On WAR Stories, or a Guide for Co-Workers

Arts, crafts, and archivist live-tweeting FTW!

On Friday, December 4, the Women Archivists Roundtable (WAR) hosted a live tweet to discuss family leave, surviving it, and returning from it. Mothers, non-mothers, and a smattering of fathers participated in a conversation that was a virtual version of a lunchtime stitch and bitch — a breast pump and post, if you will.

WAR co-chair Leslie Van Veen McRoberts and steering committee member Helen Kim hosted the chat and did an amazing job keeping up with the rapid-fire tweets and highlighting comments and conversations that would have gotten lost in the mix. If you missed out on the live tweet, WAR gathered up all the posts tagged #saawar in a Google doc here.

It was very cool, but still slightly jarring, to know that my post on rude people at SAA14 sparked this conversation. Rock on, WAR.

The stories shared were the experiences of parents, soon-to-be parents, and non-parents in the archives field. Compiled, they make a good how-to for non-parent-to-parent interactions. I hereby present a couple of passages from the very unofficial and slightly irreverent WAR Live Tweet Guide for Co-Workers on How Not to Be a Jerk to Parents!!

  • First, acknowledge that it is HARD to be a working mother, as well as a worker on the verge of becoming a mother, in America. It’s not just an economic “thing;” it is a socio-cultural thing that is an issue for the whole country.

  • New mothers have very specific needs; they lactate and need to express their milk. It doesn’t matter what your issues are with breastfeeding (please keep those to yourself), it is innate and natural. Have pumping rooms (with working outlets, thank you) ready to go. Want bonus points? Be like Case Western Reserve University and HAVE pumps available. That is awesome.

  • Life happens to people who are responsible for other people’s lives. If you’re a co-worker or supervisor, accept and understand that schedules might suddenly change due to illnesses or childcare issues beyond one’s control.

  • Parents live off caffeine. Want to support a new parent co-worker? Follow this tweeter’s recommendation and keep plenty of cuppa and cups of joe on standby.

  • New moms have hormone and body changes going on and they lack proper REM sleep. Regard them as you would a normal person, but don’t be totally surprised if they’re a bit… off.

  • There are germs. Germs everywhere!
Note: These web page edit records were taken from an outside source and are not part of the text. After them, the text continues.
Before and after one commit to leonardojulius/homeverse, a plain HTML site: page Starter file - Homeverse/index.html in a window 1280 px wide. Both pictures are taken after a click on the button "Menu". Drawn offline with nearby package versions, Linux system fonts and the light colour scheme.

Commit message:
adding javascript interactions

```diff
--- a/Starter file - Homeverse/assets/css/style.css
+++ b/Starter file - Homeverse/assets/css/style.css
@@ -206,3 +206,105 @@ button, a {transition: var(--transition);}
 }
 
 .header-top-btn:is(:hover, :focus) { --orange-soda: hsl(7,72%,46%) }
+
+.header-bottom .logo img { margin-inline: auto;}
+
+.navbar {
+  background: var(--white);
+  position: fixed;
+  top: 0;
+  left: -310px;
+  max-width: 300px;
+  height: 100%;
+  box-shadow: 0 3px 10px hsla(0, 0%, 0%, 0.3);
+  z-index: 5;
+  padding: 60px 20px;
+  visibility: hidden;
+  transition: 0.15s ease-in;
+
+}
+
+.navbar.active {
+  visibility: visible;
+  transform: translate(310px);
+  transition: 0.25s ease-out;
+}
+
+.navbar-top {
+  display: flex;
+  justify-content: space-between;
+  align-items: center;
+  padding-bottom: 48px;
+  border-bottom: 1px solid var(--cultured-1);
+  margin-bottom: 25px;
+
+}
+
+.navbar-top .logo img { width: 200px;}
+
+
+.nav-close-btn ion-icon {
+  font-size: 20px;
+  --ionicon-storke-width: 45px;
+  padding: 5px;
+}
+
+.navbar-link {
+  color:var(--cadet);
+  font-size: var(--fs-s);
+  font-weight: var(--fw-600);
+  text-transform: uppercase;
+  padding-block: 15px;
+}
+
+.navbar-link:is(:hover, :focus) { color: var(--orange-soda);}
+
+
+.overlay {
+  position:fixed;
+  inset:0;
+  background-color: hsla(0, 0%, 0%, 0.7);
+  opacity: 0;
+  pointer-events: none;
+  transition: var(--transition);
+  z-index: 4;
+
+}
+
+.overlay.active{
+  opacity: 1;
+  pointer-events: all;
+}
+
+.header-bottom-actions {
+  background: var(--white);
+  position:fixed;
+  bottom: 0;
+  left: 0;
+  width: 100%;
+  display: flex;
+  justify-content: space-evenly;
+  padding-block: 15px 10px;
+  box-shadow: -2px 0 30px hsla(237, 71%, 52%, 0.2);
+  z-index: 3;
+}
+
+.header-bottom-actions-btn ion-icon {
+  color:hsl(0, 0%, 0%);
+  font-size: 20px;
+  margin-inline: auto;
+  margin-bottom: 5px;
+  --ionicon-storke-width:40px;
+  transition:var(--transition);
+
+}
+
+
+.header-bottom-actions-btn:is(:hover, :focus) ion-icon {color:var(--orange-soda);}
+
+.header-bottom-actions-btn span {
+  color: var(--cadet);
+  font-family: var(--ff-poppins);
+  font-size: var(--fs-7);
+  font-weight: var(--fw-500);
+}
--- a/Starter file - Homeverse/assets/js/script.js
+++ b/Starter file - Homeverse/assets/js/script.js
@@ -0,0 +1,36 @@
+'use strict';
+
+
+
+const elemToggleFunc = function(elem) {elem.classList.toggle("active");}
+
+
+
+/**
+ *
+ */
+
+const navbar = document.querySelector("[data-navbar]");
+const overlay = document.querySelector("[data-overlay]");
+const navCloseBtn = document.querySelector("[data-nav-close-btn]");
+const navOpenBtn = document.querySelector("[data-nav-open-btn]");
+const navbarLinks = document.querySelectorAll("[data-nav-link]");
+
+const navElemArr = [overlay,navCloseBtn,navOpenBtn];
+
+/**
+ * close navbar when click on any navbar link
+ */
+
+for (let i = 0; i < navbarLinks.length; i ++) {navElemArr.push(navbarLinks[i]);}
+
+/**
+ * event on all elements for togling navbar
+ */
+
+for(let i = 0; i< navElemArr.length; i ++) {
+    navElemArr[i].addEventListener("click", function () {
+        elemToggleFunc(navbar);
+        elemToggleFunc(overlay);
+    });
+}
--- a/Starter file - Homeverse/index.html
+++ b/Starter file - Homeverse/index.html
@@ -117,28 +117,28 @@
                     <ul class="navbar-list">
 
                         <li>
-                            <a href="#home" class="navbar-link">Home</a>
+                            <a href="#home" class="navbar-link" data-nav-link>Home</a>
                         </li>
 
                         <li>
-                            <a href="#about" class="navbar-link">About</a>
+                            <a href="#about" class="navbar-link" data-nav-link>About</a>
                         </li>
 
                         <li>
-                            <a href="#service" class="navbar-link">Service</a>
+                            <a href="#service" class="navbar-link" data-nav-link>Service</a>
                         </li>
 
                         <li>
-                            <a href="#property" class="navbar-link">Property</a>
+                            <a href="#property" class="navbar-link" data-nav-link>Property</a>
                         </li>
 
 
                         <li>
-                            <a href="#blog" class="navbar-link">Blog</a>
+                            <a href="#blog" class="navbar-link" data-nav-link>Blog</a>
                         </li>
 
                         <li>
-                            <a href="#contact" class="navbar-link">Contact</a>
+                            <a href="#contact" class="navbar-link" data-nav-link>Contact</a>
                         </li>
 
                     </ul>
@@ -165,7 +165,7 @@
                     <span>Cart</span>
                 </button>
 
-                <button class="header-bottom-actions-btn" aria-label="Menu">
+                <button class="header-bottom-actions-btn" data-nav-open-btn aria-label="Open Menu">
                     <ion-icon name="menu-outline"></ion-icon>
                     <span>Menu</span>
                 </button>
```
And (nine times out of ten) your co-worker’s baby will catch them and your co-worker will be out of action for a bit.

  • It might be hard for non-parents to grasp, but the workplace becomes a sanctuary, an escape for the working parent. It’s a place where he or she can have moments of focus and quiet; where clean clothes can be worn and remain clean; where one can converse with fellow adults in normal voices and tones, on subjects not related to stuffed animals or bodily functions. It is a holy place where one can go to the bathroom to pee whenever one wants, without being in full view of a toddler with no sense of boundaries.


From Fowl Language Comics


  • Men are parents, too. And they are fully capable of taking care of their children! I know, weird, right? It’s a totally revolutionary concept, but roll with it. Have a male colleague who says he’s going to be his child’s primary care-giver? Nod, congratulate, support. Times have changed and child-rearing is no longer a solely feminine act; it’s universal.


  • And since men can, will, and do provide care for their off-spring, remember that guys need to change diapers, too.


  • Respect the professional’s decision to return to work instead of being a full-time care provider. You don’t know the reasons; you have no right to hop on your pedestal and judge. Don’t be the person who says “Why are you working? Shouldn’t you be with your baby?!?”

  • Respect the professional’s decision to be a full-time care provider instead of returning to work. You don’t know the reasons; you have no right to hop on your pedestal and judge.

  • Just be nice to people, parent or non-parent, whether you agree with their decisions or not. Ask what can be done to help. As long as the child is cared for in a safe and legal manner, why throw hate around?





3 thoughts on “On WAR Stories, or a Guide for Co-Workers

    1. I like the non-parent side, too. For my birthday I treated myself to a night in a hotel. A silent, dark, empty room with no kids and the all the junk food I could possibly shove down my maw. Good times.


Leave a Reply

Fill in your details below or click an icon to log in:

WordPress.com Logo

You are commenting using your WordPress.com account. Log Out / Change )

Twitter picture

You are commenting using your Twitter account. Log Out / Change )

Facebook photo

You are commenting using your Facebook account. Log Out / Change )

Google+ photo

You are commenting using your Google+ account. Log Out / Change )

Connecting to %s